To allay the contractor’s fear, I personally guided the truck over a rocky unpaved back road so as not to be seen with our illegal heist on the open road. The scariest part, though, was negotiating the roads through Arrabeh. Not only did we have to move through some particularly narrow alleys but also the height of my tree on top of the moving platform exceeded that of the electricity, phone and cable TV lines strung haphazardly across the village skies. The contractor wanted me to sit atop the tree and manually lift or cut obstructive wires. The thought of parading through the village in such fashion did not appeal to me. I paid him an extra amount and he enlisted the help of a friend for the task. I prayed for Allah’s protective graces all the way home. Mercifully the clandestine operation was completed, but not without the typical rural communal fanfare and curiosity-engendered assistance and interference from a dozen curious neighbors and twice as many children.
I do not feel any inkling of remorse about having broken the law. After all, the wise Ottomans wanted to protect olive trees, and mine shows every sign of being alive and vigorous. Had I been a Hellinic subject, however, I might not have taken the risk. In those days endangering the life of an olive tree was punishable by death, and I certainly want to be around to tend and enjoy the new addition to my garden.

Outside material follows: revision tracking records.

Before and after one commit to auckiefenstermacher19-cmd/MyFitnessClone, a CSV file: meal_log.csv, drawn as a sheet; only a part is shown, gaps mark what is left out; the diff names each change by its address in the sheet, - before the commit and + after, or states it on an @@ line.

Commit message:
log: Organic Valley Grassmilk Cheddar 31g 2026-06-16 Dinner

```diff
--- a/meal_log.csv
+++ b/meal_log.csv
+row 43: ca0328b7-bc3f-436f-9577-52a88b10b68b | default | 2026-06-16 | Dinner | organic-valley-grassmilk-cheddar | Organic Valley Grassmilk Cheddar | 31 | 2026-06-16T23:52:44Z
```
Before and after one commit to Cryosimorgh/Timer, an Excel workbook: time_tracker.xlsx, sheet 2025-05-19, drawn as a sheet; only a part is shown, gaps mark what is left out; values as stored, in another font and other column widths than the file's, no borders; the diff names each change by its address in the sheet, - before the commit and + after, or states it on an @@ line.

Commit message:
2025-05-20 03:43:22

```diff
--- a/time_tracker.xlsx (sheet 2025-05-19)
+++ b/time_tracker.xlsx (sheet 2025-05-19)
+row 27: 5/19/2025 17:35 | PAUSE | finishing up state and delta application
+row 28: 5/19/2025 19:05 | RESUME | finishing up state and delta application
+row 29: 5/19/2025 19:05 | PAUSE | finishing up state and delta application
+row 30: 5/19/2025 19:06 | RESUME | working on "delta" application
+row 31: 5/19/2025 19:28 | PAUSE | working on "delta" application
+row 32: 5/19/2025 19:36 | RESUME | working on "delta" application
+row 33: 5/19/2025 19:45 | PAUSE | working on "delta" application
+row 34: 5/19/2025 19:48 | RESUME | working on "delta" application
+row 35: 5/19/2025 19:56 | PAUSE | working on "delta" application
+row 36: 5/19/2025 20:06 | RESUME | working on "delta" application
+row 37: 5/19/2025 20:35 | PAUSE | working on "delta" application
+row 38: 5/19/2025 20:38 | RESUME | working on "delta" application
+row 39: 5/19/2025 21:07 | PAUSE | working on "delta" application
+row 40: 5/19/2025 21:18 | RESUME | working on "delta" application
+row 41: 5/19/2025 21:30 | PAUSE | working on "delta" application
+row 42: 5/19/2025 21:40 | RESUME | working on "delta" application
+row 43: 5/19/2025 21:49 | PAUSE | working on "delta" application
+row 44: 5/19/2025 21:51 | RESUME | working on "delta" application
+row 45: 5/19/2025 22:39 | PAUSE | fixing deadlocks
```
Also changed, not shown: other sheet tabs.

The horrific sense of history inspired by this continuous biological link between me and my land is simply awesome. Are the Palestinians not the historical descendants of the Minoans of Crete? Were the Minoans not the first olive farmers in recorded history? Did Minoan culture not revolve around the trade in olive oil? Was the trade by way of Phoenicia? Could the Phoenicians, Canaanites, Israelites, Egyptians, Hyxos, Romans, Greeks, Persians, Arabs, Moguls, Crusaders and Turks have played a role in influencing the life and physique of my own tree? Yes, indeed, they may have. Any or all of them may have enjoyed the afternoon Mediterranean breeze in its cool shade. Any or all of them may have tied their trusted mounts to its sturdy trunk and cut a fresh shoot from its base to hurry the steed along -- the reason, most likely, for all the beautiful, football-size knots on its trunk. Any or all of them may have seduced, or raped, one of my maiden progenitors, leaving his telltale imprint on my amalgam of genes. And any or all of them may have dictated their rules and regulations to my ancestors, who submissively incorporated them as ‘ours’.
But at bottom, it was those Minoan olive oil traders and their Palestinian descendants, clinging to their land and subsisting in the shadow of their olive groves, that morphed into an ambitious nation laying claim to Arab culture, the last dominant culture of significant impact. My tree knows and attests to all of that; that is how it all started. This horrendous behemoth, with its two-meter wide, beautifully sculpted trunk and over ten square meters of in-your-face exposed root system saw it all. I can prove my belonging to this piece of the earth’s crust through it; its roots are my surrogate roots. And they are taking hold in my land that I inherited from my father, who inherited it from his father, who …